and Materials

NSF Fellowship
Travel Directions
Surface Engineering and Coatings
Ali Erdemir (Argonne National Laboratory)
Ivan Petrov (University of Illinois at Urbana-Champaign)

Guest Lecturers:
Kathryn J. Wahl (Naval Research Laboratory)
Kazuhisa Miyoshi (NASA-Glen Research Center)
Yip-Wah Chung (National Science Foundation)

Program Outline

July 26-29, 2004


Recent advances in surface engineering and coating technologies have led to the development of a new breed of nano-structured and/or composite coatings that can meet the increasingly multifunctional application needs of future mechanical systems. Some of these coatings are truly super-hard and lubricious, hence are well-suited for demanding transportation and green manufacturing applications. Duplex/multiplex surface treatment methods are now combined with multilayer coating architectures to meet the ever increasing application requirements of critical engine parts and components. Furthermore, a new generation of nano-structured diamond, diamond like and carbide derived carbon films is also available and can be used for various advanced microelectronics, biomedical and optical applications.
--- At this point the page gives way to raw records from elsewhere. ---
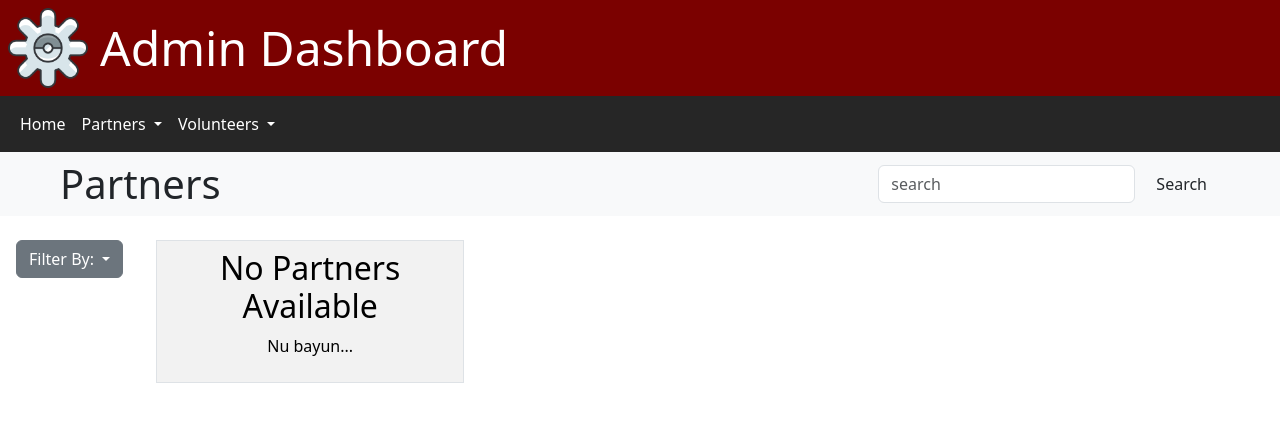
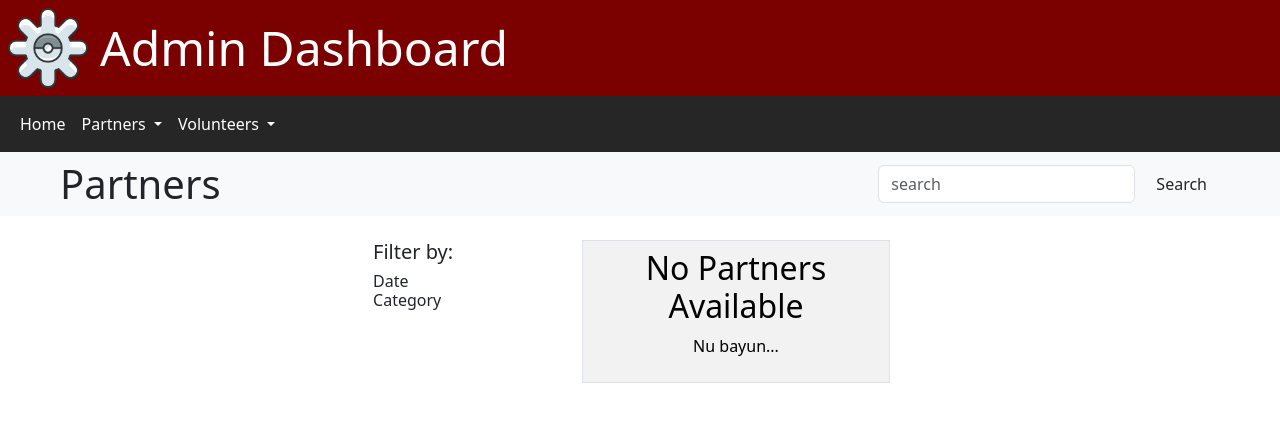
Before and after one commit to Cyapher/pahinungod_forms, a Django app: template partners_forms/templates/view_partners.html in a window 1280 px wide. Shown: the top 422 px of the page. Run offline with Django 4.2, Linux system fonts and the light colour scheme; the template is opened without the code that fills it, so the values that code supplies are empty; some libraries are stand-ins or nearby versions.

Commit message:
Update view_partners.html

```diff
--- a/partners_forms/templates/view_partners.html
+++ b/partners_forms/templates/view_partners.html
@@ -29,10 +29,10 @@
 <br>
 
 <!-- CENTRAL PANEL -->
-<div id="central_panel" class="d-flex flex-row">
+<div id="central_panel" class="d-flex justify-content-center">
 
     <!-- FILTERS -->
-    <div class="dropdown px-3">
+    <!-- <div class="dropdown px-3">
         <button class="btn btn-secondary dropdown-toggle" type="button" data-bs-toggle="dropdown" data-bs-auto-close="false" aria-expanded="false">
             Filter By:
         </button>
@@ -47,12 +47,67 @@
 
         </form>
 
+    </div> -->
+
+    <div style="width: 15%;">
+        <h5> Filter by: </h5>
+        <!-- USING ACCORDION -->
+        <div class="accordion-flush" id="accordionParent">
+            <!-- HEADER: DATE -->
+            <div class="accordion-item">
+                <h2 class="accordion-header">
+                    <button class="accordion-button collapsed" type="button" data-bs-toggle="collapse" data-bs-target="#collapseOne" aria-expanded="false" aria-controls="collapseOne">
+                        Date
+                    </button>
+                </h2>
+            </div>
+            <div id="collapseOne" class="accordion-collapse collapse" data-bs-parent="#accordionParent">
+                <div class="accordion-body">
+                    <div class="mb-2">
+                        <label for="start">Start Date</label>
+                        <input id="start" name="start" class="form-control" type="date" placeholder="mm/dd/yyyy">
+                    </div>
+                    <div class="mb-2">
+                        <label for="end">End Date</label>
+                        <input id="end" name="end" class="form-control" type="date" placeholder="mm/dd/yyyy">
+                    </div>
+                </div>
+            </div>
+
+            <!-- HEADER: CATEGORY -->
+            <div class="accordion-item">
+                <h2 class="accordion-header">
+                    <button class="accordion-button collapsed" type="button" data-bs-toggle="collapse" data-bs-target="#collapseTwo" aria-expanded="false" aria-controls="collapseTwo">
+                        Category
+                    </button>
+                </h2>
+            </div>
+            <div id="collapseTwo" class="accordion-collapse collapse" data-bs-parent="#accordionParent">
+                <div class="accordion-body">
+                    <!-- <div class="form-check">
+                        <input class="form-check-input" type="radio" name="category" id="partner" checked>
+                        <label class="form-check-label" for="partner">
+                          Partner
+                        </label>
+                    </div>
+                    <div class="form-check">
+                        <input class="form-check-input" type="radio" name="category" id="title">
+                        <label class="form-check-label" for="title">
+                          Title
+                        </label>
+                    </div> -->
+                </div>
+            </div>
+        </div>
+
     </div>
+
+
 
     <!-- PARTNERS TABLE LIST -->
     <div class="table-responsive d-flex justify-content-center">
 
-        <table rules="all" class="table table-bordered table-striped d-flex-col justify-content-center center overflow-scroll border" id="id_partners_table">
+        <table rules="all" class="table table-bordered table-striped justify-content-center overflow-scroll border" id="id_partners_table">
             {% if partners %}
             <thead>
                 <th class="align-baseline">Partner</th>
```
The primary goal of this course is to provide a comprehensive overview of the latest developments in surface engineering and coating technologies in general and physical and chemical vapor deposition (PVD and CVD) processes in particular. Multi-functional, nano-structured and -composite coating architectures produced by these advanced methods are covered in details and the basic mechanisms involved in the nucleation and growth of these coatings are provided. The course will also provide a general overview of advanced tools/techniques used in the characterization and testing of these coatings. Some of these tools have now become an integral part of dedicated surface engineering laboratories and are extensively used to elucidate the nucleation and growth mechanisms of coatings; internal stresses and stress gradients within the films, nano-structural and chemical analyses, mechanical, electrical, optical, and tribological characterization of the films. Precise knowledge gained through the use of these techniques has been proven to be very useful in fine-tuning film microstructure and chemistry that can ultimately impact film property and performance.

Course Credit and Pre-requisites
The total number of contact hours for the five day program is 27, and 2.7 CEUs. There are certain pre-requisites for each topic. In order to maximize the learning experience, we will provide complete course materials to students prior to the class. Pre-requisite material will be reviewed briefly at the beginning of each course.
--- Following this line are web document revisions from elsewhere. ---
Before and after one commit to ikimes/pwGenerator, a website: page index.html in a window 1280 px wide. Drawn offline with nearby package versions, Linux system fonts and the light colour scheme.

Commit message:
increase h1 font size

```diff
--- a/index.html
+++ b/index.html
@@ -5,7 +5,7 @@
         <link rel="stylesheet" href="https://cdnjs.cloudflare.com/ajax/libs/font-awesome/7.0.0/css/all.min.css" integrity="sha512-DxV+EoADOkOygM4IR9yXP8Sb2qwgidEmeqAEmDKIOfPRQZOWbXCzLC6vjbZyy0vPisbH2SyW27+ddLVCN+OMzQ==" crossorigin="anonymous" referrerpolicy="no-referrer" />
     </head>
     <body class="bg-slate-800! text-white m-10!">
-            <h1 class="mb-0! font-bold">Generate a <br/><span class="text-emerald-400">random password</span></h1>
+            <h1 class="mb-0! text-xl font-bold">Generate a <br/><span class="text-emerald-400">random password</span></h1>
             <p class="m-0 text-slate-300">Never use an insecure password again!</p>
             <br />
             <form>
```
The registration fee for the short course is: $2,000
An additional $200 fee will be added to late registrations received after June 1, 2004. Register by April 1, 2004 and receive a 20% discount. The fee includes continental breakfast, coffee breaks, and lunch each day plus a reception dinner on Monday and a banquet dinner on Thursday as well as all presentation materials, lecture notes and appropriate review papers.

The course will be held at Northwestern University.